PhD candidate on regional and neighbourhood dynamics in view of life course and class

Faculty of Social and Behavioural Sciences – Department of Geography, Planning and International Development Studies

Publication date
13 July 2017
Level of education
Master's degree
Salary indication
€2,222 to €2,840 gross per month
Closing date
4 September 2017
38 hours per week
Vacancy number

The Department of Geography, Planning and International Development Studies is one of the six Departments in the Faculty of Social and Behavioural Sciences (FMG). Research and education are carried out by special institutes. The Amsterdam Institute for Social Science Research (AISSR) is responsible for research in the social sciences. The College of Social Sciences (CSS) and the Graduate School of Social Sciences (GSSS) are responsible for undergraduate and graduate teaching programmes in the social sciences.

Research and teaching in the Department of Geography, Planning and International Development Studies is organized in four thematic programme groups: Governance and Inclusive Development (GID), Geographies of Globalizations (GOG), Urban Geographies (UG) and Urban Planning (UP).

This vacancy belongs to the programme group Urban Geographies.

Job description

The PhD project will focus on changes and continuities in regional and neighbourhood dynamics in view of life course and class in the 21st century. These dynamics have long been characterized by life cycle dynamics: young people would move to city centres for work or education and eventually, as life and employment trajectories are maturing, would suburbanize. While there were always exceptions (e.g. migrant communities, fractions of the middle class, suburban-oriented young people), such a reading of regional dynamics is increasingly contested by new trends and structural transformations. These trends are related to demographic, economic and institutional changes. First, while already evident in the 20th century, Western European cities continue to experience the growing and changed effects of the second demographic transition: the postponement of household formation, marriage, and children; an ageing population, new forms of partnership and household arrangements. This transition has led to a diversification in demand for housing and living environments. Second, we are seeing lasting changes in economic frameworks. The position of cities as centres of production, consumption and investment seems to have been strengthened; leading to increasing demand pressure. For those reasons, talented migrants and young people have been increasingly flocking to the city. Yet, pressure on housing markets, at least in some cities, has made it hard for newcomers and existing populations to gain access to suitable housing. Ongoing gentrification may have knock-on effects on household dynamics. Third, residential dynamics are structured by institutional frameworks; notably housing market regulation (including social housing), urban (re)development and transportation networks. The recent decade has seen a tendency towards deregulation in planning and privatization of housing; developments which have been shown to be detrimental to socio-spatial inequality, yet it is largely unclear how they affect the spatial dimensions of life course.

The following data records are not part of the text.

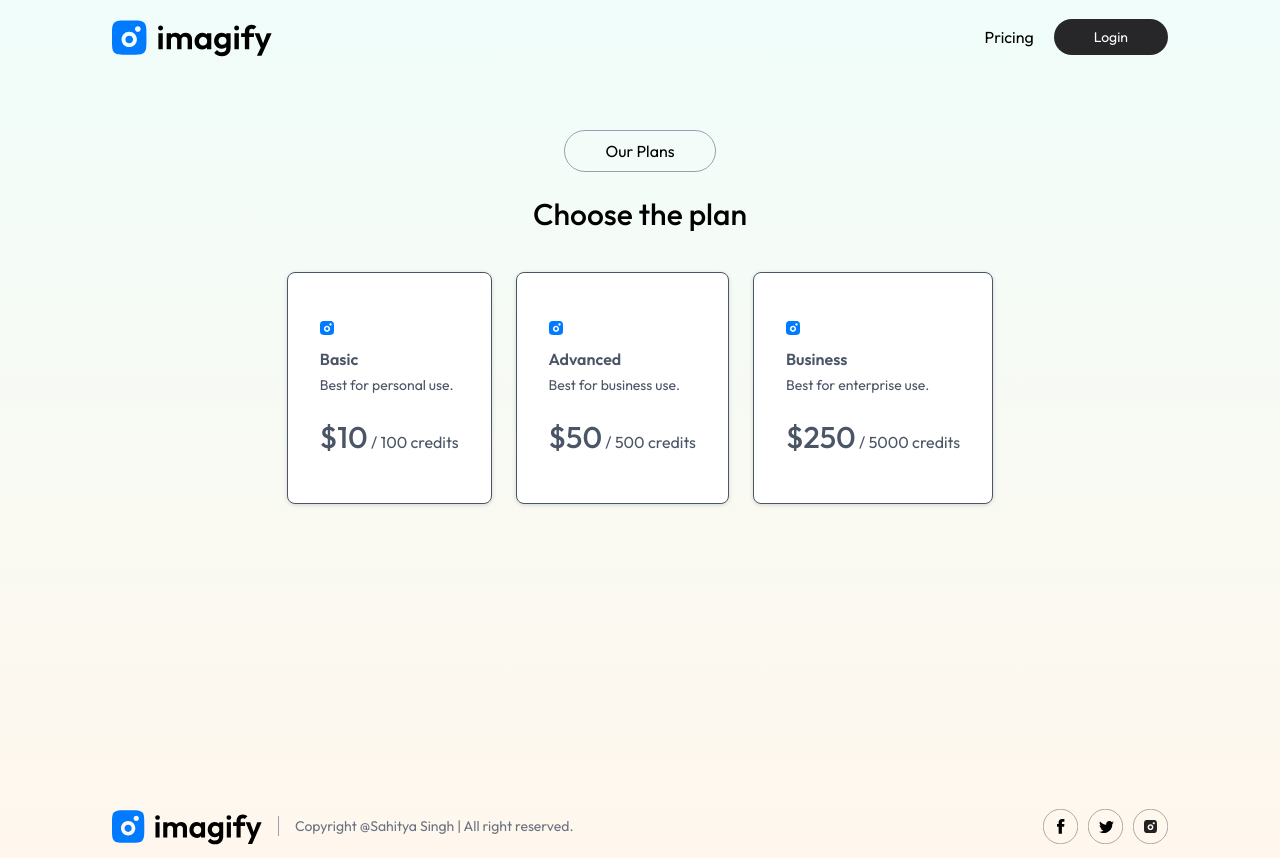
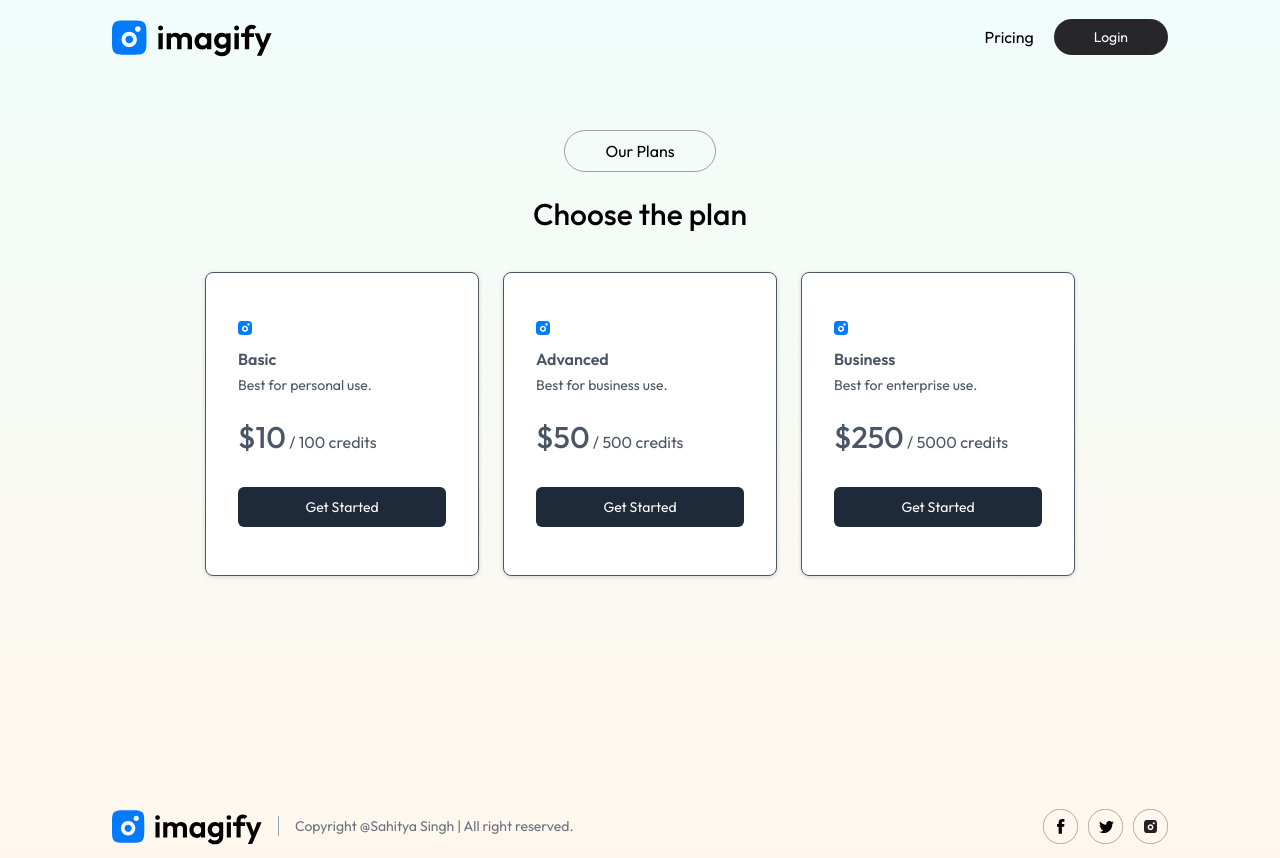
Before and after one commit to git-Sahitya/Imagify---AI-generator, a React (Vite) app in the folder client/: page /buy in a window 1280 px wide. Built offline with nearby package versions, Linux system fonts and the light colour scheme.

Commit message:
Add a button to buycredit  component to enhance the purchase the subs!!

```diff
--- a/client/src/pages/BuyCredit.jsx
+++ b/client/src/pages/BuyCredit.jsx
@@ -1,7 +1,10 @@
-import React from "react";
+import React, { useContext } from "react";
 import { assets, plans } from "../assets/assets";
+import { AppContext } from "../context/AppContext";
 
 const BuyCredit = () => {
+
+  const {user} = useContext(AppContext)
   return (
     <div className="min-h-[80vh] text-center pt-14 mb-10">
       <button className="border border-gray-400 px-10 py-2 rounded-full mb-6">
@@ -23,6 +26,8 @@ const BuyCredit = () => {
             <p className="mt-6">
             <span className="text-3xl font-medium">${item.price}</span>   / {item.credits} credits
             </p>
+            <button className="w-full bg-gray-800 text-white mt-8 text-sm
+             rounded-md py-2.5 min-w-52">{user ? 'Purchase' : 'Get Started'}</button>
           </div>
         ))}
       </div>
```
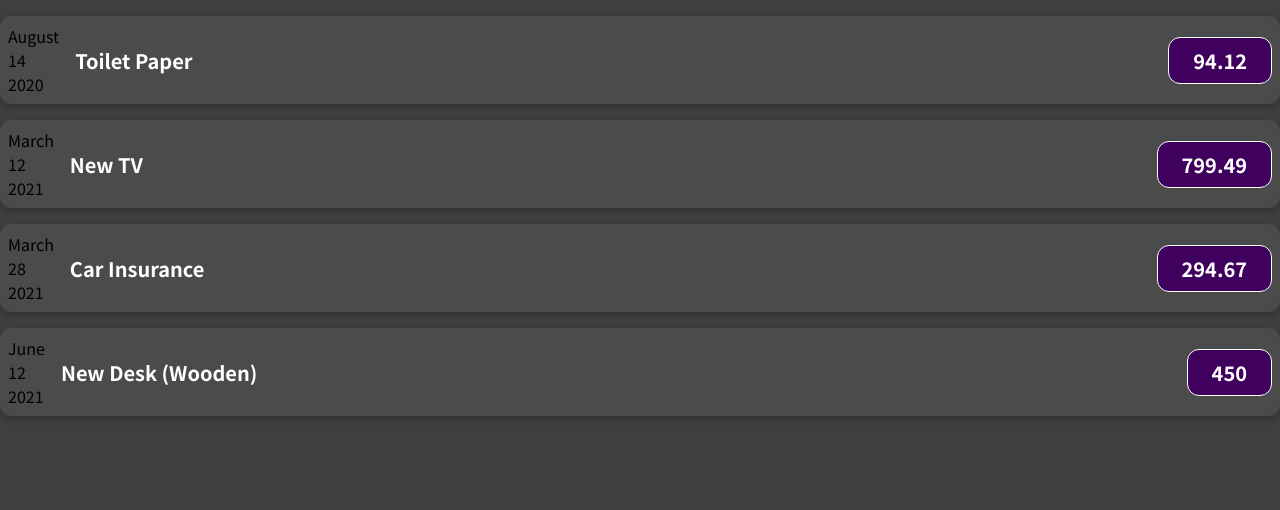
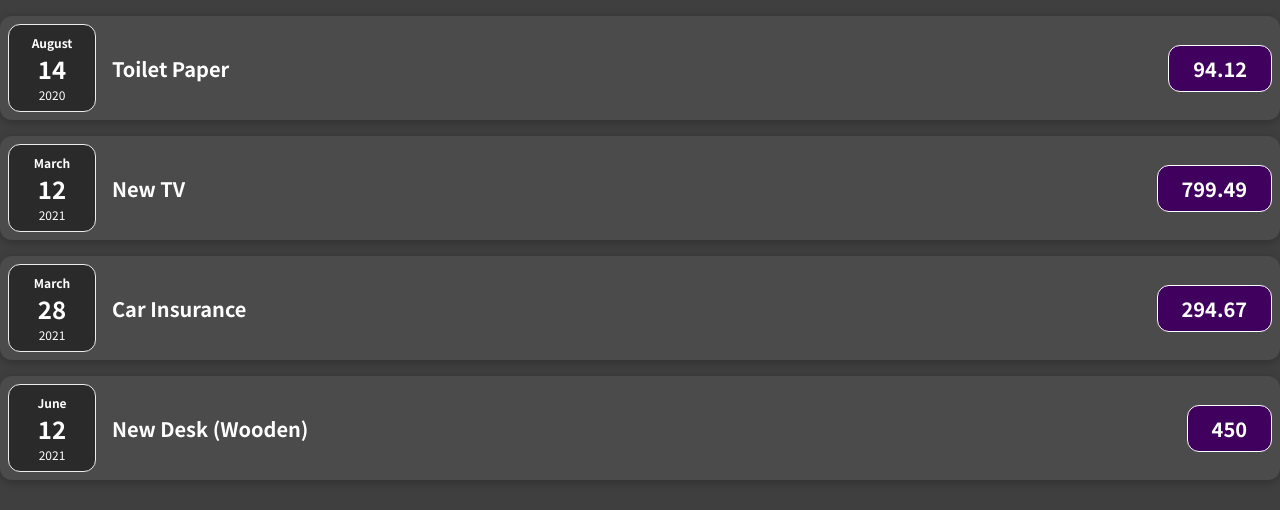
Before and after one commit to ur-git/react-basic-App, a JavaScript app: page / in a window 1280 px wide. Shown: the top 510 px of the page. Built offline with nearby package versions, Linux system fonts and the light colour scheme.

Commit message:
splitting components

```diff
--- /dev/null
+++ b/src/Components/ExpenseDate.css
@@ -0,0 +1,26 @@
+.expense-date {
+  display: flex;
+  flex-direction: column;
+  width: 5.5rem;
+  height: 5.5rem;
+  border: 1px solid #ececec;
+  background-color: #2a2a2a;
+  color: white;
+  border-radius: 12px;
+  align-items: center;
+  justify-content: center;
+}
+
+.expense-date__month {
+  font-size: 0.75rem;
+  font-weight: bold;
+}
+
+.expense-date__year {
+  font-size: 0.75rem;
+}
+
+.expense-date__day {
+  font-size: 1.5rem;
+  font-weight: bold;
+}
--- /dev/null
+++ b/src/Components/ExpenseDate.js
@@ -0,0 +1,16 @@
+import "./ExpenseDate.css";
+
+function ExpenseDate(props) {
+  const month = props.date.toLocaleString("en-US", { month: "long" });
+  const date = props.date.toLocaleString("en-US", { day: "2-digit" });
+  const year = props.date.getFullYear();
+  return (
+    <div className="expense-date ">
+      <div className="expense-date__month">{month}</div>
+      <div className="expense-date__day">{date}</div>
+      <div className="expense-date__year">{year}</div>
+    </div>
+  );
+}
+
+export default ExpenseDate;
--- a/src/Components/ExpenseItem.js
+++ b/src/Components/ExpenseItem.js
@@ -1,17 +1,11 @@
 // Component in React is just a Javascript Function which returns JSX
 import "./ExpenseItem.css"; //styling components
+import ExpenseDate from "./ExpenseDate";
 
 function ExpenseItem(props) {
-  const month = props.date.toLocaleString("en-US", { month: "long" });
-  const date = props.date.toLocaleString("en-US", { day: "2-digit" });
-  const year = props.date.getFullYear();
   return (
     <div className="expense-item">
-      <div>
-        <div>{month}</div>
-        <div>{date}</div>
-        <div>{year}</div>
-      </div>
+      <ExpenseDate date={props.date}></ExpenseDate>
       <div className="expense-item__description">
         <h2>{props.title}</h2>
         <div className="expense-item__price">{props.amount}</div>
```
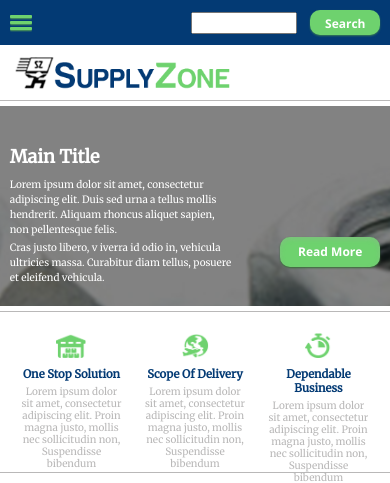
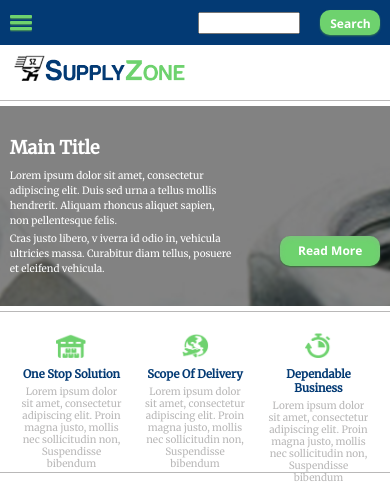
Before and after one commit to ketanbhatt/SZ, a PHP site: page /index.php in a window 390 px wide. Shown: the top 483 px of the page. Run offline with PHP 8.4, Linux system fonts and the light colour scheme; some libraries are stand-ins or nearby versions.

Commit message:
tweaks for last commit

```diff
--- a/styles/responsive.css
+++ b/styles/responsive.css
@@ -260,14 +260,6 @@
 }
 
 
-@media (max-width: 630px) {
-		.left{
-			float: left;
-			padding-right:4%;
-			padding-top: 20px;
-			}
-
-		}
 
 @media (max-width: 690px) {
 
@@ -323,11 +315,39 @@
 		}
 }
 
+@media (max-width: 630px) {
+		.left{
+			float: left;
+			padding-right:4%;
+			padding-top: 20px;
+			}
+
+		}
+
+
 @media(max-width: 590px){
 		.search-box{
 			width:35%;
 			margin-left: 35%;
 		}
+
+		.header-col-1{
+			height: 50px;
+		}
+
+		.logo{
+			height: 45px;
+			width: 250px;
+		}
+
+		.search-ham button {
+			width: 60px;
+			height: 25px;
+			font-size: 12px;
+			float: right;
+			padding-bottom: 7px;
+			}
+
 
 		.hero-col-1 h1{
 			font-size: 18px;
@@ -339,9 +359,14 @@
 			margin-top: 3px;
 		}
 
+
 		.hero{
 			height: 200px;
 			background-position: -100px -100px;
+		}
+
+		.hero-col-1{
+			padding-top: 30px;
 		}
 
 		.hero-col-2 button{
@@ -390,6 +415,10 @@
 			height: 100px;
 		}
 
+		.logo{
+
+		}
+
 	}
 
 	@media(max-width: 530px){
@@ -398,8 +427,9 @@
 			padding-right: 4.55555555%;
 			padding-top: 20px;
 	}
+}
 
-		@media(max-width: 480px){
+@media(max-width: 480px){
 			.left {
 			float: left;
 			padding-right: 5%;
```
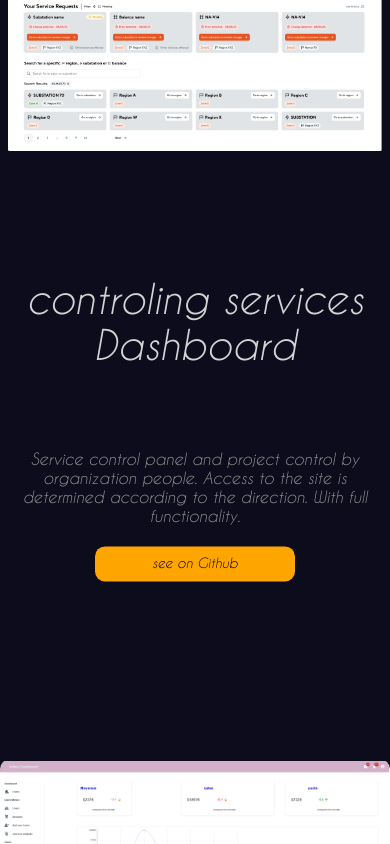
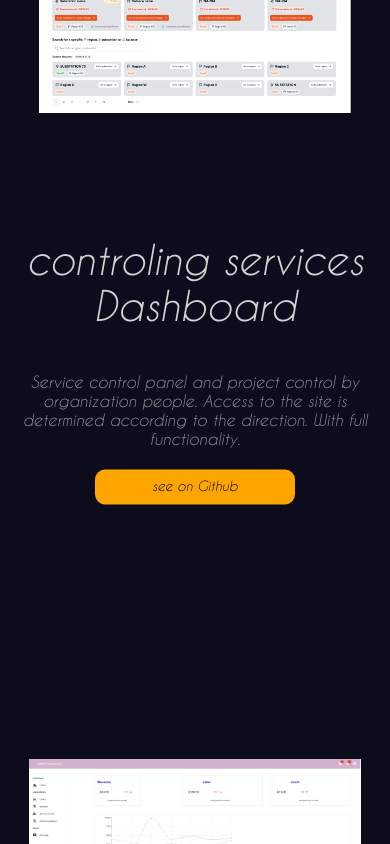
Before and after one commit to saharrefaei/portfolio, a React (Create React App) app: page / in a window 390 px wide. Shown: the part 2652-3496 px from the top of the page. Built offline with nearby package versions, Linux system fonts and the light colour scheme.

Commit message:
deploying 5 making npm urn build

```diff
--- a/src/components/portfolio/portfolio.scss
+++ b/src/components/portfolio/portfolio.scss
@@ -33,7 +33,7 @@
     margin-top: -1%;
     overflow: hidden;
     @media (max-width: 724px) {
-      height: 129%;
+      height: 111%;
       padding-top: 20px;
     }
     .wrapper {
```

The candidate will be the primary researcher in a research project on the regional dynamics of life course. As primary researcher, the candidate will perform and report on socio-spatial analyses of Dutch urban regions, based on large-N register datasets of Statistics Netherlands. Furthermore, she or he will be embedded in a small research team and will have to interact with a committee of regional stakeholders. For this reason, Dutch proficiency is an advantage, but not a necessity. The project will precede the PhD and its analyses will form the groundwork for the thesis, set to be completed in 2021.


The candidate has:

  • a completed Master in Human Geography, Urban Studies, Demography or related Social Sciences;
  • expertise and experience in social and spatial analysis techniques;
  • experience with handling large-N datasets;
  • excellent writing and verbal skills in English, proficiency in Dutch is a plus.

Further information

For more information about this position, please contact:


The appointment is initially for a period of one year; contingent on satisfactory performance it will thereafter be extended by a maximum of three years leading to the completion of a PhD thesis. The gross monthly full-time salary is €2,222 during the first year, rising to €2,840 during the final year. This is in conformity with the Collective Labour Agreement for Dutch Universitie. Secondary benefits at Dutch universities are attractive and include 8% holiday pay and an 8.3% end of year bonus.

Job application

Applications by email only. These should include a motivation letter and full CV.

Both documents should be sent as a single pdf email attachment to Mrs. B. A. Lawa. Please mention ‘PhD candidate on: regional and neighbourhood dynamics in view of life course and class’ and  reference number 17-376 in the subject line. The deadline for applications is 4 September.

No agencies please

Published by  University of Amsterdam